Are you dreaming up ways to spend your tax refund or already stressing about the amount you may owe to CRA? Either way, it is important to get organized sooner rather than later. Here are a few simple steps you can make tax time less stressful.
1 – Collect all tax information in one spot all year round
Create an envelope (or file) and label it “2020 income tax return”. On the envelope/folder list of all tax slips/receipts you expect to receive this tax season such as T4’s, RSP contributions, childcare receipts and investment slips. Once received, check it off the list and put it in this spot. You will always know where it is and you won’t risk losing an important document or wondering if you have everything you need to prepare the final return.
2 – Be familiar with recent tax changes that may affect your return. You don’t need to be a CPA to understand what may or may not apply to you. Check the Canada Revenue Agency tax site for a list of current changes. Stats Canada has reported nearly 40% of Canadians telecommunicated for work during the pandemic. If you were one of them you may be eligible for a working from home credit of $400 or more. Moved in 2020? You may be able to claim moving expenses if you relocated out of province. If your marital status changed in 2020 this may affect credits such as GST refunds or Child Tax Benefits. It’s important not assume that every tax filing will yield the same results as circumstances do change.

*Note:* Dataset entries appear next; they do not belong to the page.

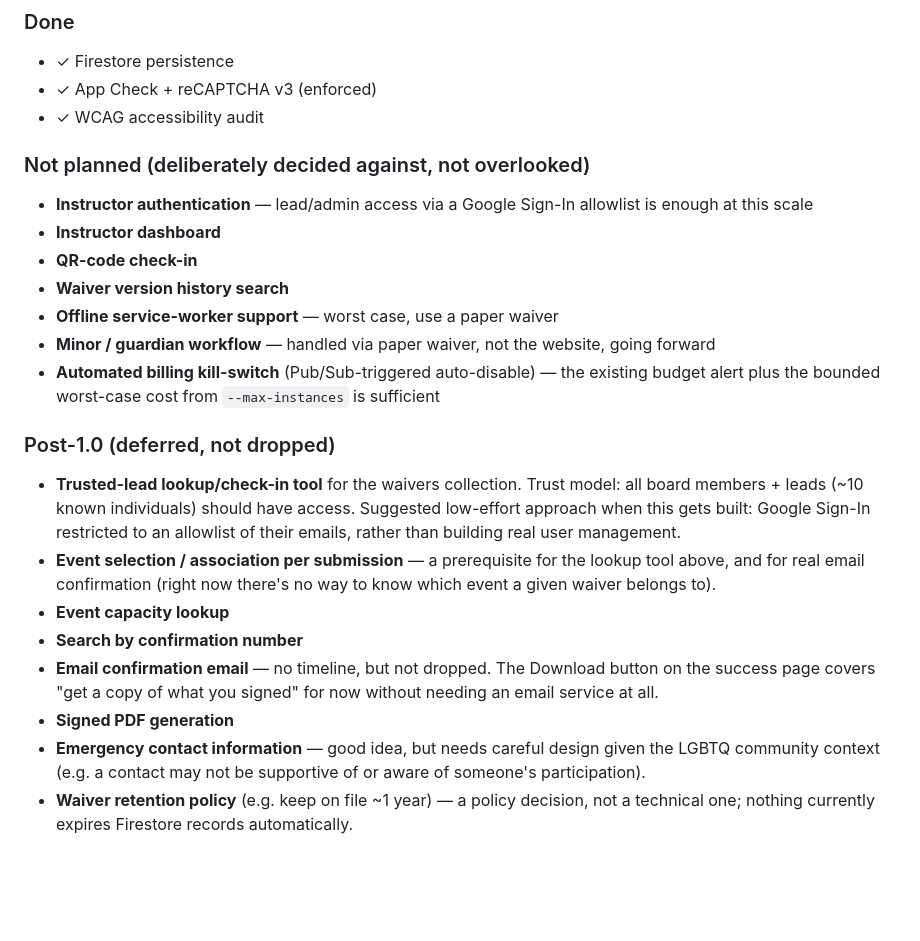
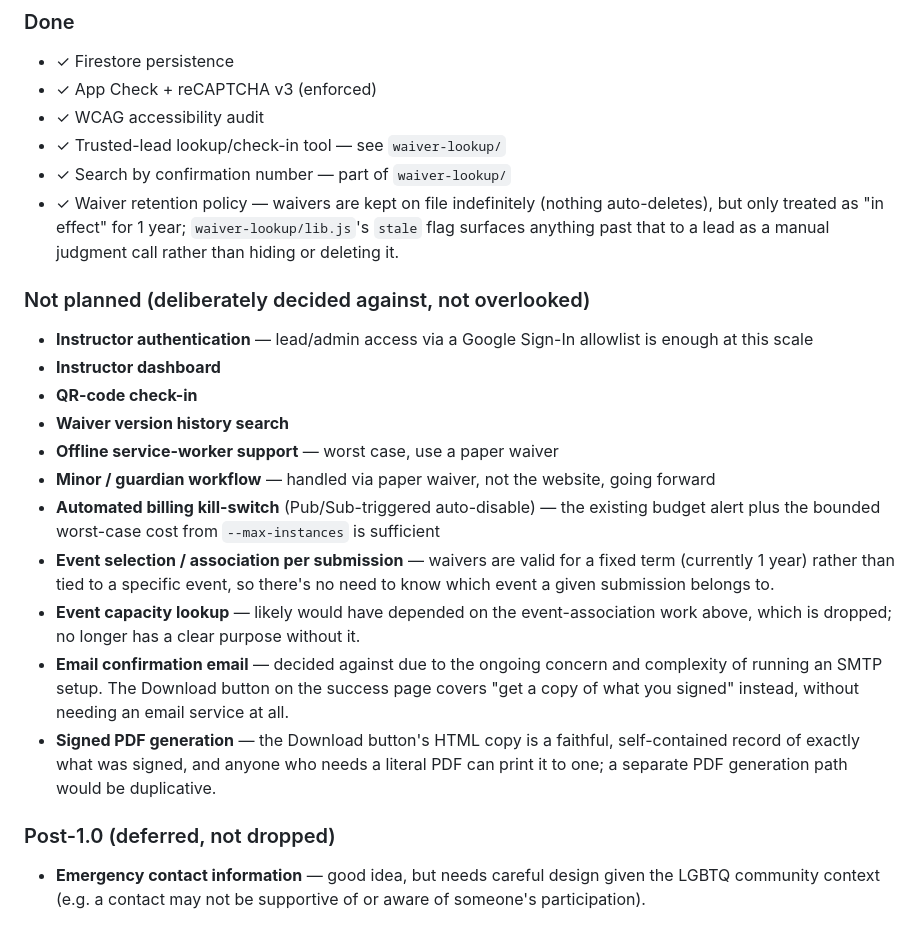
Before and after one commit to pink-pistols-denver/website, a Markdown page: waiver-backend/README.md, the part around the change. Rendered like a GitHub page; blank space fills up the shorter version.

Commit message:
Update waiver roadmap: check off completed items, resolve open questions
Lookup tool, confirmation-number search, and retention policy are done.
Event association/capacity, email confirmation, and PDF generation are
decided against per discussion — rationale noted inline for each.

```diff
--- a/waiver-backend/README.md
+++ b/waiver-backend/README.md
@@ -360,6 +360,12 @@ without confirming it still scans reliably afterward.
 - ✓ Firestore persistence
 - ✓ App Check + reCAPTCHA v3 (enforced)
 - ✓ WCAG accessibility audit
+- ✓ Trusted-lead lookup/check-in tool — see `waiver-lookup/`
+- ✓ Search by confirmation number — part of `waiver-lookup/`
+- ✓ Waiver retention policy — waivers are kept on file indefinitely
+  (nothing auto-deletes), but only treated as "in effect" for 1 year;
+  `waiver-lookup/lib.js`'s `stale` flag surfaces anything past that
+  to a lead as a manual judgment call rather than hiding or deleting it.
 
 ### Not planned (deliberately decided against, not overlooked)
 
@@ -374,26 +380,24 @@ without confirming it still scans reliably afterward.
 - **Automated billing kill-switch** (Pub/Sub-triggered auto-disable) —
   the existing budget alert plus the bounded worst-case cost from
   `--max-instances` is sufficient
+- **Event selection / association per submission** — waivers are
+  valid for a fixed term (currently 1 year) rather than tied to a
+  specific event, so there's no need to know which event a given
+  submission belongs to.
+- **Event capacity lookup** — likely would have depended on the
+  event-association work above, which is dropped; no longer has a
+  clear purpose without it.
+- **Email confirmation email** — decided against due to the ongoing
+  concern and complexity of running an SMTP setup. The Download
+  button on the success page covers "get a copy of what you signed"
+  instead, without needing an email service at all.
+- **Signed PDF generation** — the Download button's HTML copy is a
+  faithful, self-contained record of exactly what was signed, and
+  anyone who needs a literal PDF can print it to one; a separate PDF
+  generation path would be duplicative.
 
 ### Post-1.0 (deferred, not dropped)
 
-- **Trusted-lead lookup/check-in tool** for the waivers collection.
-  Trust model: all board members + leads (~10 known individuals)
-  should have access. Suggested low-effort approach when this gets
-  built: Google Sign-In restricted to an allowlist of their emails,
-  rather than building real user management.
-- **Event selection / association per submission** — a prerequisite
-  for the lookup tool above, and for real email confirmation (right
-  now there's no way to know which event a given waiver belongs to).
-- **Event capacity lookup**
-- **Search by confirmation number**
-- **Email confirmation email** — no timeline, but not dropped. The
-  Download button on the success page covers "get a copy of what you
-  signed" for now without needing an email service at all.
-- **Signed PDF generation**
 - **Emergency contact information** — good idea, but needs careful
   design given the LGBTQ community context (e.g. a contact may not be
   supportive of or aware of someone's participation).
-- **Waiver retention policy** (e.g. keep on file ~1 year) — a policy
-  decision, not a technical one; nothing currently expires Firestore
-  records automatically.
```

3 – Learn to do your own taxes. You don’t have to be a tax expert to file your own taxes. There are many free tax software programs available and most guide you through filing the numbers in the correct boxes. Considering the average tax preparer charges, even for simple returns, upwards of $100 or more, filing your own taxes does save you money and makes you better educated about your tax situation. If you are low income and unable to pay for the preparation of your return, the Halifax Public Library and community centers offer volunteer tax help to prepare your taxes for those that need assistance. However, enlisting the services of a professional tax preparer might be your best tax decision if your return is complicated or if you run a business. Getting educated help often increases your likelihood of a refund or reduces the amount you may owe. Regardless, having someone else doing the heavy lifting will greatly decrease your stress. But be aware, you will pay for that experience, especially if you require the assistance of a CPA.
4 - File a return - no matter what. Even if you are certain that there will no balance owing or no income refund coming, filing a tax return is recommended. Filing reduces the ability of CRA to make arbitrary adjustments/assessment (basically a guess) on your income and taxes owing for that tax year. The filing of the return reports earned income, which increases your future RRSP contribution room and also determines your eligibility for government programs such as GST credit rebates or the Canada Child Benefit. It’s never too late to file delinquent returns (such as 2017, 2018, 2019. But keep in mind, filing late will cause CRA to add on a late filing penalty to your assessment. Every dollar counts!
5 – If you owe, do not avoid repayment. Many tax filers this year will find themselves owing instead of getting a refund thanks to receiving taxable Federal aid during the pandemic such as the CERB (Canada Emergency Recovery Benefit). Avoiding tax debt will not make it go away. In fact, when it comes to taxes, CRA has many tools at their disposal to enforce repayment such as offsetting credits such as GST, seizing bank accounts, judgements and garnishing wages. If you do owe CRA, be proactive and make arrangements to pay off the debt in a timely fashion to avoid accumulating interest and late filing penalties. If the matter is more serious, consult a Licensed Insolvency Trustee who can educate you on your legal debt options to deal with the matter such as consumer proposal (deal to creditors) or bankruptcy.
6- Don’t Count Your Chickens Until They Hatch. Many people assume they will get a tax refund and spent it before it arrives. Remember this isn’t a windfall. Based on last years’ income and deductions, you actually overpaid on taxes and you are getting the overpayment back. Wait for the refund and in the meantime, plan for its wise use. Fingers crossed third waves don’t happen but one never knows. Setting aside that refund in an emergency fund might be the best option.